Records provided Start Marker

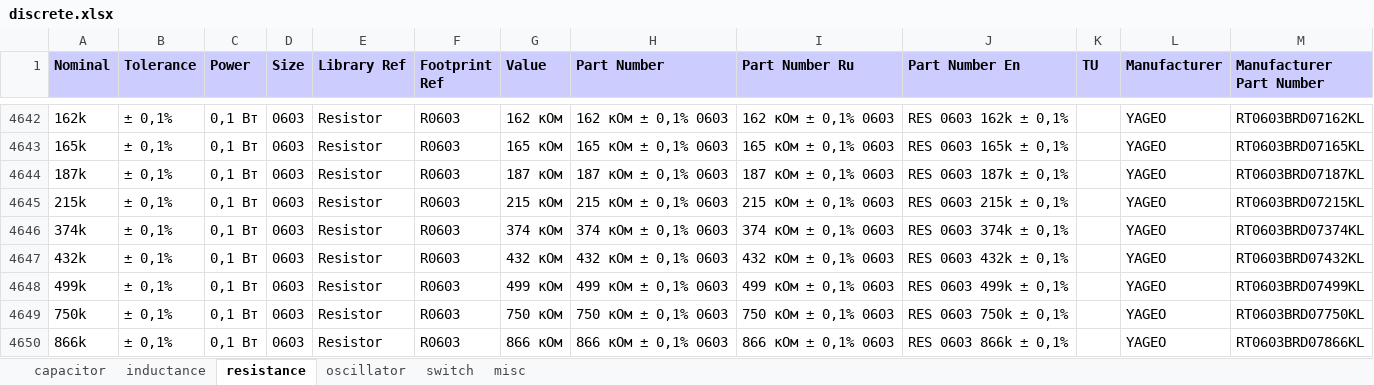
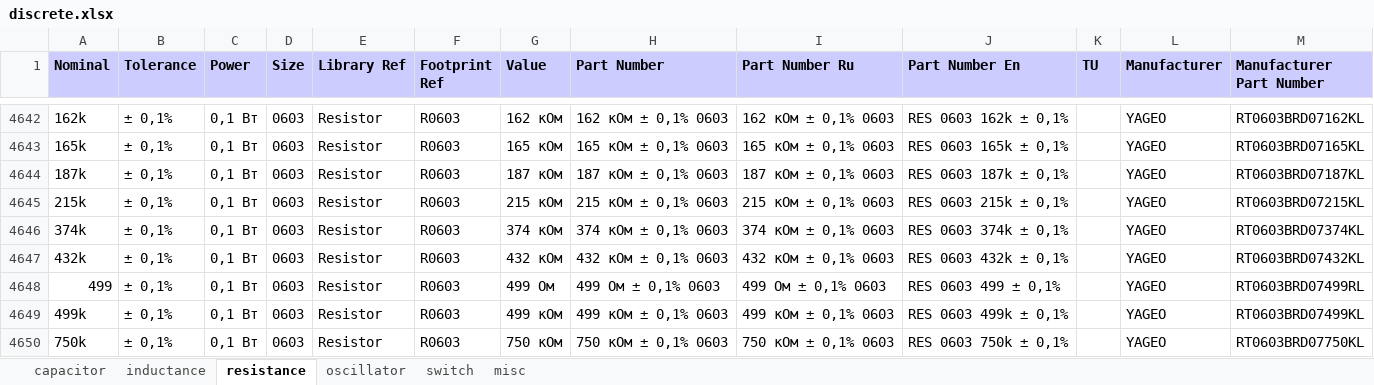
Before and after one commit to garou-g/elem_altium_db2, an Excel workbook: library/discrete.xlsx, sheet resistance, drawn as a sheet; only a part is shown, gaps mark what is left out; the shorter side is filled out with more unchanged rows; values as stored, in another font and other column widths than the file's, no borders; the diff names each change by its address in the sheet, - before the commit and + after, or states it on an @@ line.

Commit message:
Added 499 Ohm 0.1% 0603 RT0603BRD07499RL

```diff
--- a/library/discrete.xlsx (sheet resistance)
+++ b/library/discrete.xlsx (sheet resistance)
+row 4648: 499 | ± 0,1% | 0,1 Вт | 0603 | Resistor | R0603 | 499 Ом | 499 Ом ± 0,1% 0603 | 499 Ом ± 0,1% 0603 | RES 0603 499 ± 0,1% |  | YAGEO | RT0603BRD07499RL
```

Records provided End Marker

## Activity
Give the entries above again, exactly as written and free of images.

## Written response
Before and after one commit to garou-g/elem_altium_db2, an Excel workbook: library/discrete.xlsx, sheet resistance, drawn as a sheet; only a part is shown, gaps mark what is left out; the shorter side is filled out with more unchanged rows; values as stored, in another font and other column widths than the file's, no borders; the diff names each change by its address in the sheet, - before the commit and + after, or states it on an @@ line.

Commit message:
Added 499 Ohm 0.1% 0603 RT0603BRD07499RL

```diff
--- a/library/discrete.xlsx (sheet resistance)
+++ b/library/discrete.xlsx (sheet resistance)
+row 4648: 499 | ± 0,1% | 0,1 Вт | 0603 | Resistor | R0603 | 499 Ом | 499 Ом ± 0,1% 0603 | 499 Ом ± 0,1% 0603 | RES 0603 499 ± 0,1% |  | YAGEO | RT0603BRD07499RL
```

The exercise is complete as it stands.